__Activity__
Find the word "Divisão" in the records below. List each line containing it.
____________________
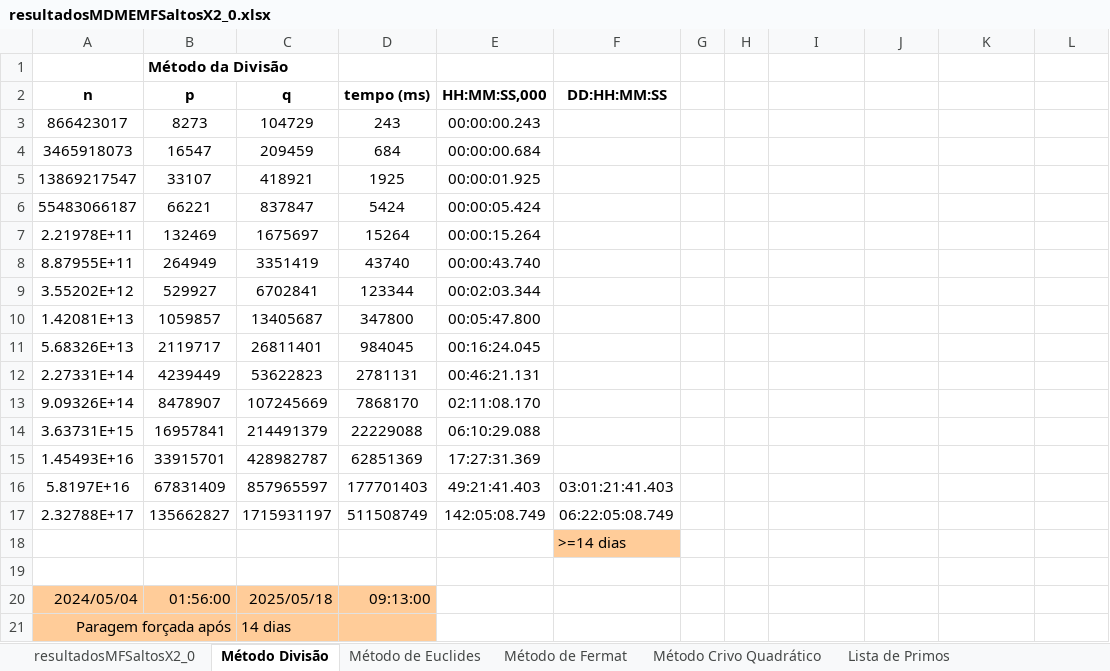
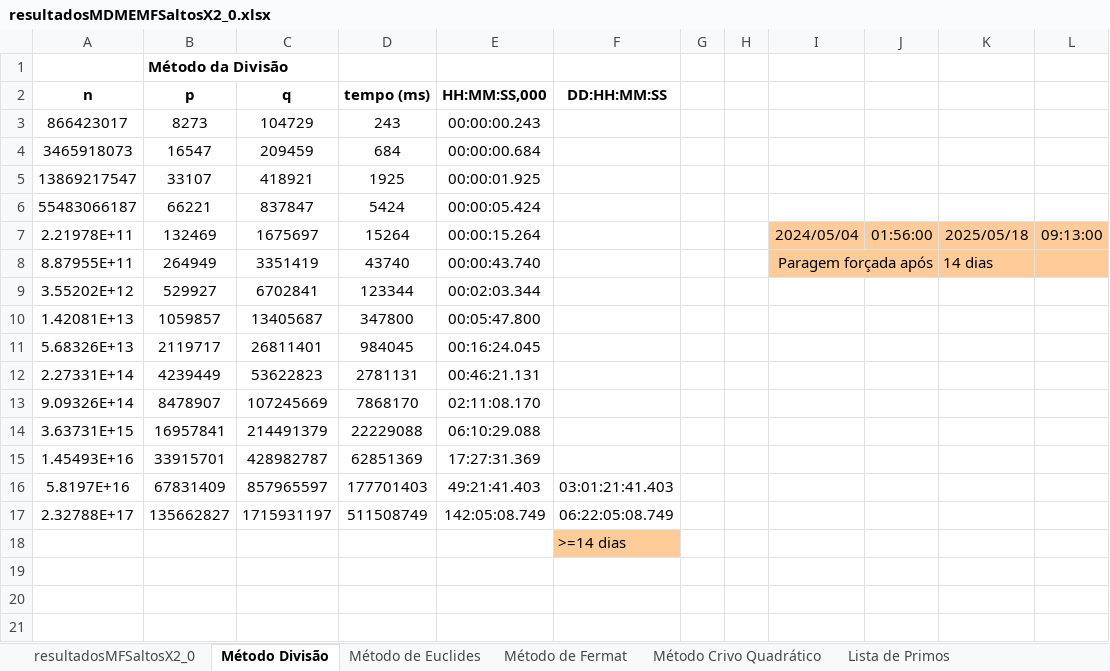
Before and after one commit to js977/Criptografia-RSA, an Excel workbook: CriptoanaliseRSA_GMP/resultadosMDMEMFSaltosX2_0.xlsx, sheet Método Divisão, drawn as a sheet; values as stored, in another font and other column widths than the file's, no borders; charts and pictures not drawn; the diff names each change by its address in the sheet, - before the commit and + after, or states it on an @@ line.

Commit message:
adicionar imagens dos testes dos métodos

```diff
--- a/CriptoanaliseRSA_GMP/resultadosMDMEMFSaltosX2_0.xlsx (sheet Método Divisão)
+++ b/CriptoanaliseRSA_GMP/resultadosMDMEMFSaltosX2_0.xlsx (sheet Método Divisão)
-I7: (empty)
+I7: 2024/05/04
-I7:L8 fill: none
+I7:L8 fill: #FFCC99
-J7: (empty)
+J7: 01:56:00
-K7: (empty)
+K7: 2025/05/18
-L7: (empty)
+L7: 09:13:00
-I8: (empty)
+I8: Paragem forçada após
+I8:J8 merged
-K8: (empty)
+K8: 14 dias
-row 19: (empty)
-row 20: 2024/05/04 | 01:56:00 | 2025/05/18 | 09:13:00
-row 21: Paragem forçada após |  | 14 dias
```
Also changed, not shown: sheet resultadosMFSaltosX2_0, sheet Método Crivo Quadrático, charts or pictures, 7 other files.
____________________
__Exercise answer__
Before and after one commit to js977/Criptografia-RSA, an Excel workbook: CriptoanaliseRSA_GMP/resultadosMDMEMFSaltosX2_0.xlsx, sheet Método Divisão, drawn as a sheet; values as stored, in another font and other column widths than the file's, no borders; charts and pictures not drawn; the diff names each change by its address in the sheet, - before the commit and + after, or states it on an @@ line.
--- a/CriptoanaliseRSA_GMP/resultadosMDMEMFSaltosX2_0.xlsx (sheet Método Divisão)
+++ b/CriptoanaliseRSA_GMP/resultadosMDMEMFSaltosX2_0.xlsx (sheet Método Divisão)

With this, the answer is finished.